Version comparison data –
━━━
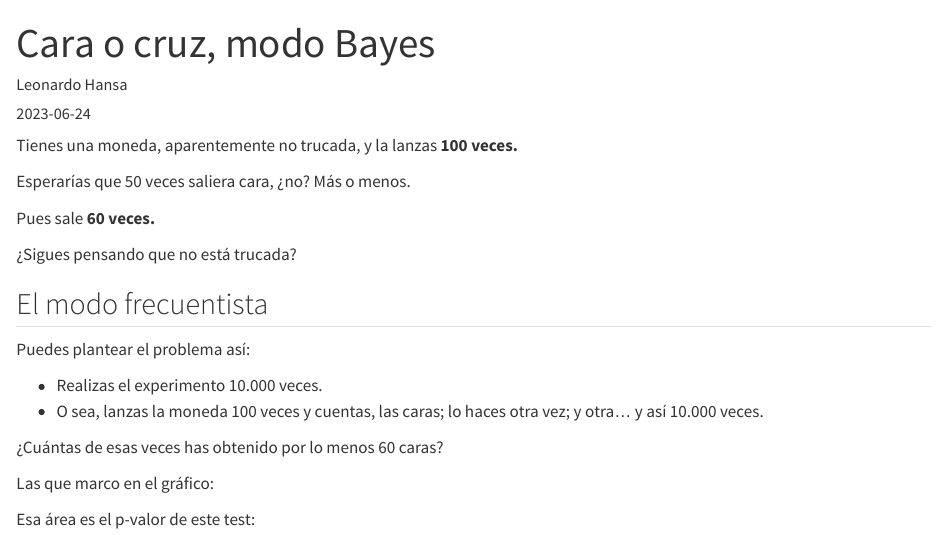
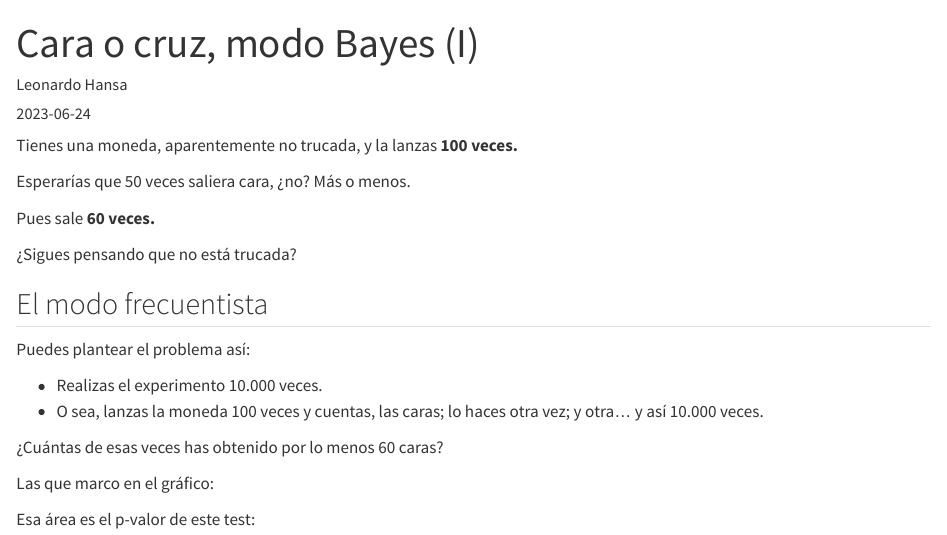
Before and after one commit to lhansa/technical-notebooks, a Quarto document (posts/2023-06-24-bayes-y-monedas/index.qmd): the page in a window 1100 px wide, from its top. Rendered offline with R 4.5, knitr and Pandoc in place of Quarto, with nearby package versions; the code chunks are not run, so their results and figures are left out.

```diff
--- a/_quarto.yml
+++ b/_quarto.yml
@@ -8,6 +8,9 @@
     background: "#ffffff"
     search: false
     pinned: true
+    left:
+      - text: "Cu-cu-trás"
+      - href: "https://leonardohansa.com"
     collapse: false
     collapse-below: "md"
   sidebar: false
--- a/posts/2023-06-24-bayes-y-monedas/index.qmd
+++ b/posts/2023-06-24-bayes-y-monedas/index.qmd
@@ -1,5 +1,5 @@
 ---
-title: "Cara o cruz, modo Bayes"
+title: "Cara o cruz, modo Bayes (I)"
 description: "Experimentos estadísticos frecuentistas y bayesianos en lanzamiento de monedas."
 description-meta: "Experimentos estadísticos frecuentistas y bayesianos en lanzamiento de monedas."
 author: "Leonardo Hansa"
```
━━━
Produce an exact copy of every line above, with the images left out.

Before and after one commit to lhansa/technical-notebooks, a Quarto document (posts/2023-06-24-bayes-y-monedas/index.qmd): the page in a window 1100 px wide, from its top. Rendered offline with R 4.5, knitr and Pandoc in place of Quarto, with nearby package versions; the code chunks are not run, so their results and figures are left out.

```diff
--- a/_quarto.yml
+++ b/_quarto.yml
@@ -8,6 +8,9 @@
     background: "#ffffff"
     search: false
     pinned: true
+    left:
+      - text: "Cu-cu-trás"
+      - href: "https://leonardohansa.com"
     collapse: false
     collapse-below: "md"
   sidebar: false
--- a/posts/2023-06-24-bayes-y-monedas/index.qmd
+++ b/posts/2023-06-24-bayes-y-monedas/index.qmd
@@ -1,5 +1,5 @@
 ---
-title: "Cara o cruz, modo Bayes"
+title: "Cara o cruz, modo Bayes (I)"
 description: "Experimentos estadísticos frecuentistas y bayesianos en lanzamiento de monedas."
 description-meta: "Experimentos estadísticos frecuentistas y bayesianos en lanzamiento de monedas."
 author: "Leonardo Hansa"
```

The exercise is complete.